How often do you shrug off mistakes or misunderstandings with the aphorism "Perception is reality"? I've done it many times. Just recently an experience made me re-think this idea. Perception is NOT reality and we'd often do better if we accept that.
I had stretched out on the table in preparation for my therapeutic massage when the therapist told me to move my legs over to straigthen my body. I was completely surprised because I felt straight. I moved my legs as she asked and then I felt askew on the table, although she assured me that now my body was straight down the center of the table.
This was an instance of a physical perception that wasn't reality and it made me think about intellectual and emotional perceptions that are perhaps not reality.
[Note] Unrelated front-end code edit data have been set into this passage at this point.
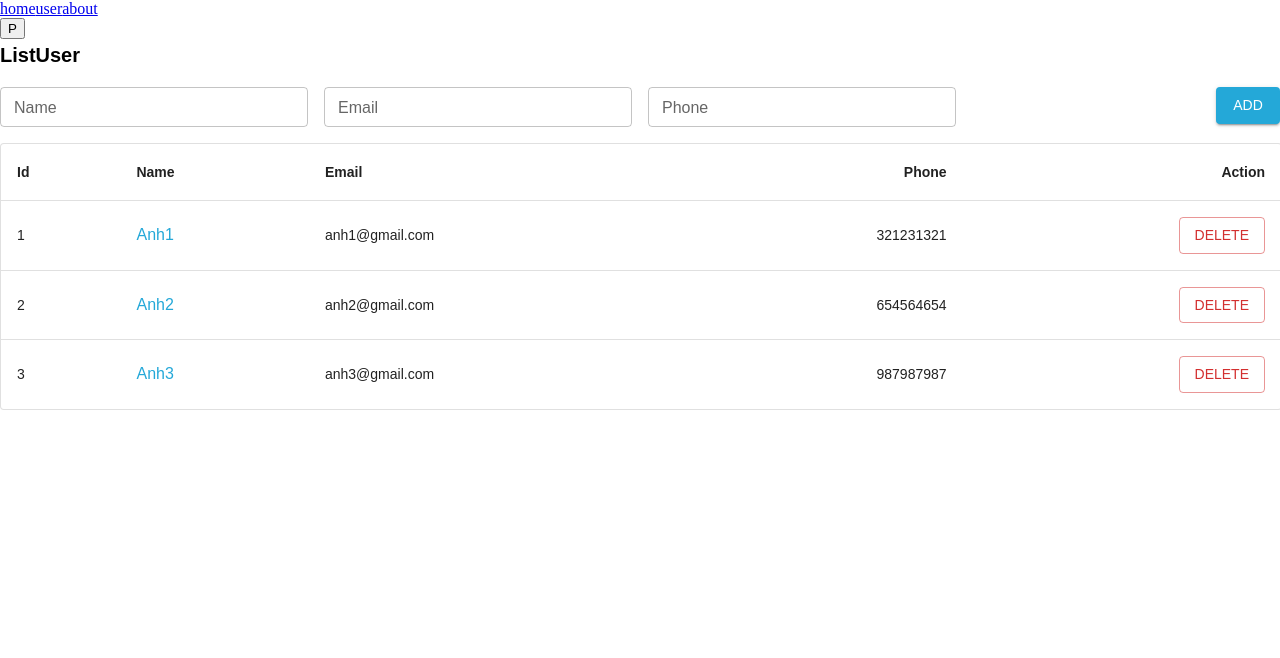
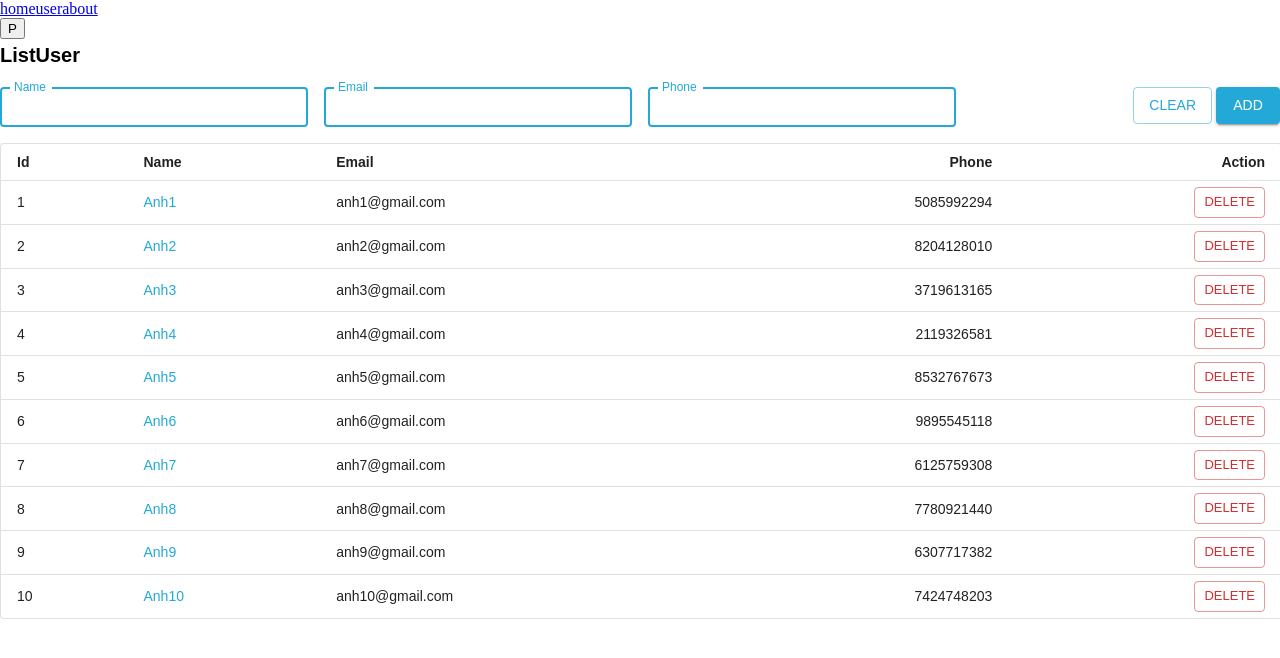
Before and after one commit to kimchainhee/NextJSDemo, a Next.js app: page /user in a window 1280 px wide. Shown: the top 658 px of the page. Built offline with nearby package versions, Linux system fonts and the light colour scheme.

Commit message:
[Update] Source layout next js 09 06/06

```diff
--- a/src/pages/user/index.js
+++ b/src/pages/user/index.js
@@ -1,24 +1,36 @@
-// 'use client'
+'use client'
 import { Table, TableBody, TableCell, TableContainer, TableHead, TableRow, Paper, Typography, Grid, TextField, Button, Box } from "@mui/material";
 import Link from "next/link";
 import React, { useState, useEffect } from "react"
 
-function createData(id, name, email, phone) {
-  return { id, name, email, phone };
+const createArray = (max = 10) => {
+  const arr = [];
+  for (let index = 0; index < max; index += 1) {
+    arr[index] = index;
+  }
+  return arr;
+};
+
+function randomNumber(min, max) {
+  return Math.floor(Math.random() * (max - min + 1)) + min;
 }
 
-const rows = [
-  { name: 'Anh1', email: 'anh1@gmail.com', phone: '321231321' },
-  { name: 'Anh2', email: 'anh2@gmail.com', phone: '654564654' },
-  { name: 'Anh3', email: 'anh3@gmail.com', phone: '987987987' },
-];
+const getRows = (length = 10) =>
+  createArray(length).map(item => {
+
+    return {
+      name: `Anh${item + 1}`,
+      email: `anh${item + 1}@gmail.com`,
+      phone: randomNumber(1000000000, 9999999999),
+    };
+  });
 
 
 export default function ListUser() {
   const [data, setData] = useState([]);
 
   useEffect(() => {
-    setData(rows);
+    setData(getRows());
   }, []);
 
   const [inputName, setInputName] = useState('');
@@ -26,10 +38,29 @@ export default function ListUser() {
   const [inputPhone, setInputPhone] = useState('');
 
   const handleAdd = () => {
-    const newData = [...data, { name: inputName, email: inputEmail, phone: inputPhone }];
     if (inputName && inputEmail && inputPhone !== '') {
+      setInputName('');
+      setInputEmail('');
+      setInputPhone('');
+      const newData = [...data, { name: inputName, email: inputEmail, phone: inputPhone }];
       return setData(newData);
     }
+  };
+
+  const handleClear = () => {
+    setInputName('');
+    setInputEmail('');
+    setInputPhone('');
+  };
+
+  const handleDelete = index => {
+    const arrResult = [...data];
+
+    if (index > -1) {
+      arrResult.splice(index, 1);
+    }
+
+    setData(arrResult);
   };
 
   return (
@@ -38,23 +69,40 @@ export default function ListUser() {
         <b>ListUser</b>
       </Typography>
       <Grid container spacing={2}>
-        <Grid item xs={3}>
-          <TextField label='Name' fullWidth size="small" onChange={e => setInputName(e.target.value)} />
+        <Grid item xs={12} md={3}>
+          <TextField
+            label='Name'
+            focused
+            fullWidth size="small"
+            value={inputName}
+            onChange={e => setInputName(e.target.value)}
+          />
         </Grid>
-        <Grid item xs={3}>
-          <TextField label='Email' fullWidth size="small" onChange={e => setInputEmail(e.target.value)} />
+        <Grid item xs={12} md={3}>
+          <TextField
+            label='Email'
+            focused
+            fullWidth size="small"
+            value={inputEmail}
+            onChange={e => setInputEmail(e.target.value)} />
         </Grid>
-        <Grid item xs={3}>
-          <TextField label='Phone' fullWidth type='number' size="small" onChange={e => setInputPhone(e.target.value)} />
+        <Grid item xs={12} md={3}>
+          <TextField
+            label='Phone'
+            focused
+            fullWidth type='number'
+            value={inputPhone} size="small"
+            onChange={e => setInputPhone(e.target.value)} />
         </Grid>
-        <Grid item xs>
+        <Grid item xs={12} md={3}>
           <Box align='right'>
+            <Button variant='outlined' onClick={handleClear}>Clear</Button>{' '}
             <Button variant='contained' onClick={handleAdd}>Add</Button>
           </Box>
         </Grid>
         <Grid item xs={12}>
           <TableContainer component={Paper} variant='outlined'>
-            <Table sx={{ minWidth: 650 }} aria-label="simple table">
+            <Table sx={{ minWidth: 650 }} aria-label="simple table" size="small">
               <TableHead>
                 <TableRow>
                   <TableCell><b>Id</b></TableCell>
@@ -67,20 +115,20 @@ export default function ListUser() {
               <TableBody>
                 {data.map((row, index) => {
                   const key = index;
-                  const dataRender = createData(index + 1, row.name, row.email, row.phone)
                   return (
                     <TableRow
                       key={key}
                       sx={{ '&:last-child td, &:last-child th': { border: 0 } }}
                     >
                       <TableCell component="th" scope="row">
-                        {dataRender.id}
+                        {index + 1}
                       </TableCell>
                       <TableCell>
                         <Typography
+                          variant='body2'
                           color='primary'
                           component={Link}
-                          href={`/user/id:${dataRender.id}`}
+                          href={`/user/id:${row.id}`}
                           sx={{
                             cursor: 'pointer',
                             textDecoration: 'none',
@@ -89,13 +137,18 @@ export default function ListUser() {
                             }
                           }}
                         >
-                          {dataRender.name}
+                          {row.name}
                         </Typography>
                       </TableCell>
-                      <TableCell>{dataRender.email}</TableCell>
-                      <TableCell align="right">{dataRender.phone}</TableCell>
+                      <TableCell>{row.email}</TableCell>
+                      <TableCell align="right">{row.phone}</TableCell>
                       <TableCell align="right">
-                        <Button variant='outlined' color='error'>
+                        <Button
+                          variant='outlined'
+                          color='error'
+                          size="small"
+                          onClick={() => handleDelete(index)}
+                        >
                           Delete
                         </Button>
                       </TableCell>
```
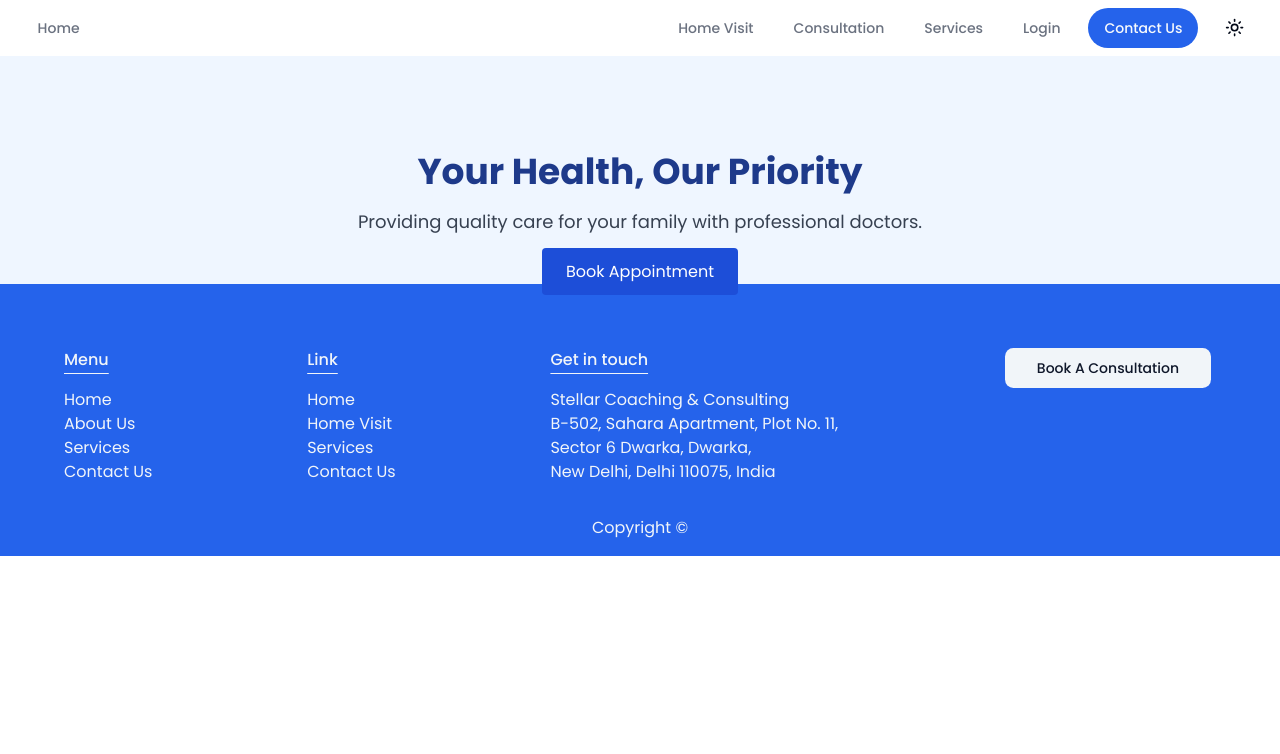
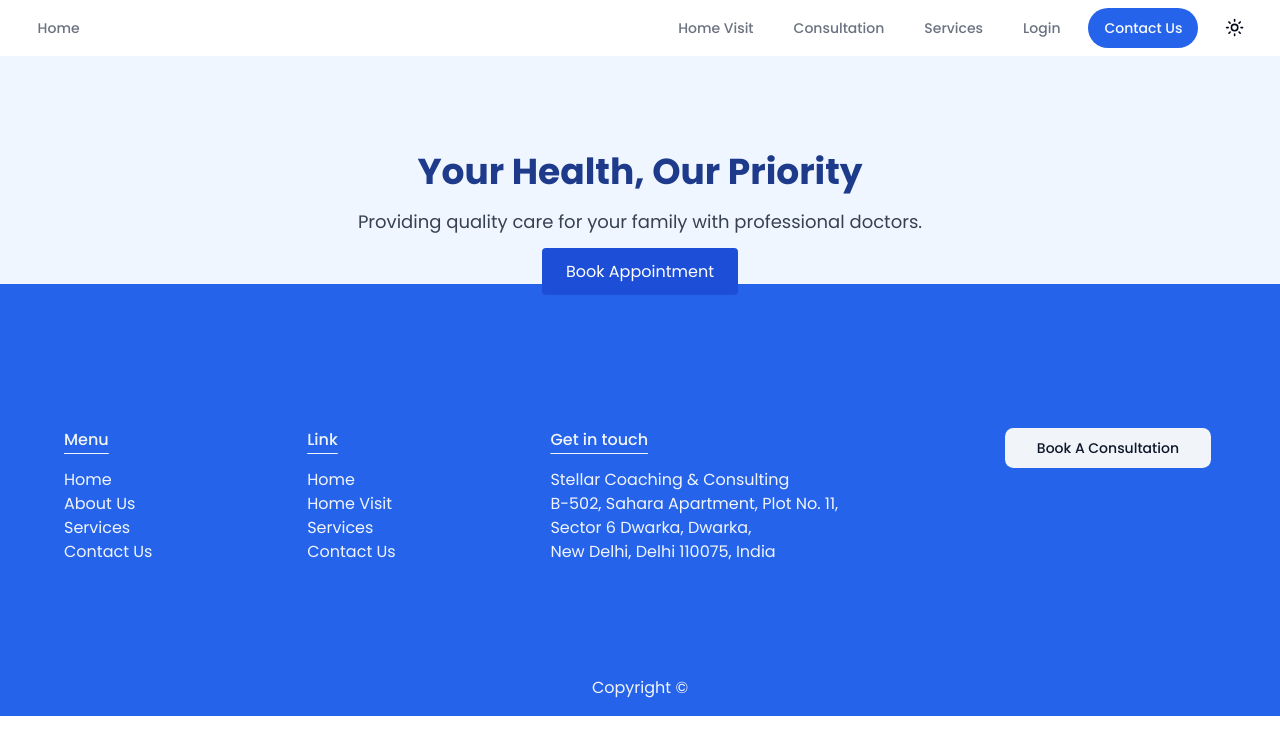
Before and after one commit to Vman1907/medmate, a Next.js app in the folder client/: page / in a window 1280 px wide. Shown: the top 754 px of the page. Built offline with nearby package versions, Linux system fonts and the light colour scheme; no server answers.

Commit message:
refactor: adjust padding in Footer component layout for improved spacing

```diff
--- a/client/src/components/elements/footer.tsx
+++ b/client/src/components/elements/footer.tsx
@@ -1,4 +1,3 @@
-import { Facebook, Instagram, Linkedin, Twitter } from 'lucide-react';
 import Link from 'next/link';
 import { Button } from '../ui/button';
 
@@ -6,7 +5,7 @@ export default function Footer() {
 	return (
 		<footer className='bg-primary text-accent px-[5%]'>
 			<div className='pt-16 pb-4 px-4%'>
-				<div className='w-full flex flex-col md:flex-row text-center md:text-left gap-12 md:gap-8'>
+				<div className='w-full flex flex-col md:flex-row text-center md:text-left gap-12 md:gap-8 py-[5rem]'>
 					<div className='w-full md:w-1/5 flex flex-col text-center items-center md:items-start md:text-left'>
 						<p className='underline underline-offset-8 font-medium'>Menu</p>
 						<div className='mt-4'>
```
1) Your preconceived ideas: Let's say that you believe that commuting in your area is always a hardship. You've preconceived this from daily traffic reports and how high your area ranks on the 'worst commute in the country' lists. So when you have to commute, you describe whatever situation you find yourself in as a hardship. Maybe that day traffic is exceptionally slow, but maybe it is normally heavy yet moving. You arrive at your destination and proclaim how difficult the commute was. That's your perception based on preconceived ideas, not on reality.
2) Your past experiences: We collect experiences all the time, and often they become our 'truth' or reality just because we've lived through them. Here's a positive example: I've had wonderful success training my Bernese Mountain Dog for several years. I call our classes "date night with Danny." So my years of experience make my reality that ongoing training with my dog enhances our daily relationships and makes him an easy dog to take everywhere. I like to tell everyone I meet that ongoing training is fun and satisfying. Others may have had opposite experiences and would seriously disagree with me. Each of us has a perception that is our reality. But there is probably no objective reality, meaning that my perception is not reality, it is just my reality based on my experiences.
3) Your biases and preferences: You've grown up with various customs and beliefs. These are your biases (not bad nor good, just yours). So you look at the world through these biases. Education is good. Local food is the best. Sanitizing helps prevent disease. Myriad others. When you experience something that calls into play a relevant bias, your perception of the event is yours, but is not necessarily reality.
When you recognize these different ways that your perception is not necessarily objective reailty, you can take a second look and adjust your behavior so it is in alignment with reality.
What experience comes to your mind where your perception was not reality? Share it with us through our comment box.